Mobile networks have many disparate types of devices. You can probably guess what some of them are, or even go to the provider’s store or kiosk and get a list. But there are going to be more devices out there. So why not scan the IP addresses on your subnet?
Well, the access points for mobile networks generally don’t allow promiscuous access. So you may have to go to ARIN and other lists in order to start getting some ranges to check. You can also check access logs of a Website to find visitors with mobile devices. (Of course, there is always the NATting that the providers do, not to mention DHCP, and the fact that most mobile devices don’t run servers or services.)
Colin Mulliner, of the Berlin Institute of Technology, did manage to find a fair amount of interesting stuff. Windows Mobile tended to be a useful source of open ports and services (usually open FTP services on mobile devices). He also found and was able to identify a number of specialized devices that were identifiable from responses to probes. Some of the most interesting were mobile access points: connecting to the mobile networks and then providing local wifi for computers. Others were HTTP servers for surveillance cameras. (Others were GPS tracking devices which, oddly, had no security against “guest” login (Some were smart meters. With smart meters rolling out here in BC, lets hope they are more secure …)

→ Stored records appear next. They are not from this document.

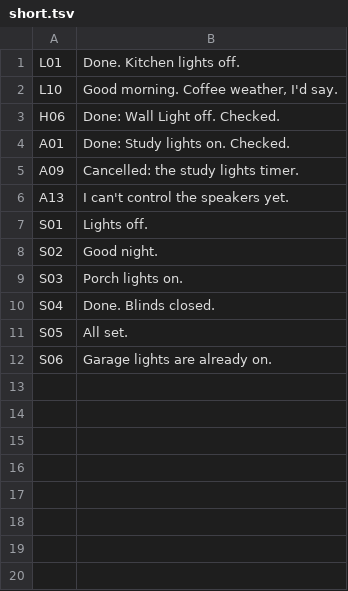
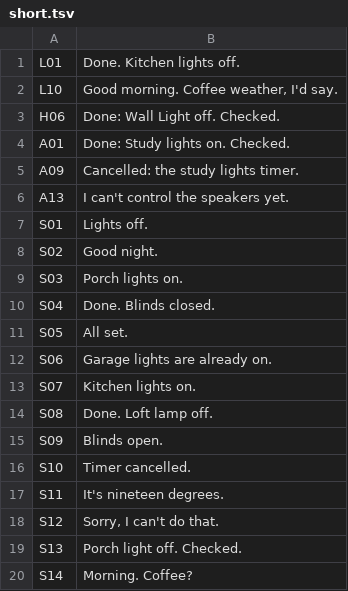
Before and after one commit to Tregetour44/atlas-household, a TSV file: voice-fablemix/tools/lab/short.tsv, drawn as a sheet.

```diff
--- a/voice-fablemix/tools/lab/short.tsv
+++ b/voice-fablemix/tools/lab/short.tsv
@@ -12 +12,9 @@ S05	All set.
 S06	Garage lights are already on.
+S07	Kitchen lights on.
+S08	Done. Loft lamp off.
+S09	Blinds open.
+S10	Timer cancelled.
+S11	It's nineteen degrees.
+S12	Sorry, I can't do that.
+S13	Porch light off. Checked.
+S14	Morning. Coffee?
```
Also changed, not shown: 16 other files.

Possibly of concern was the large number of jailbroken iOS devices. Many of them still had the default “alpine” password. (If you hack your own device, you’d better be prepared to secure it.) This could form the basis of a fair sized worm and/or botnet. Then again, iOS users aren’t alone here. An awful lot of people seem to think nothing of creating mobile devices and hooking them up to mobile networks with very little in the way of security.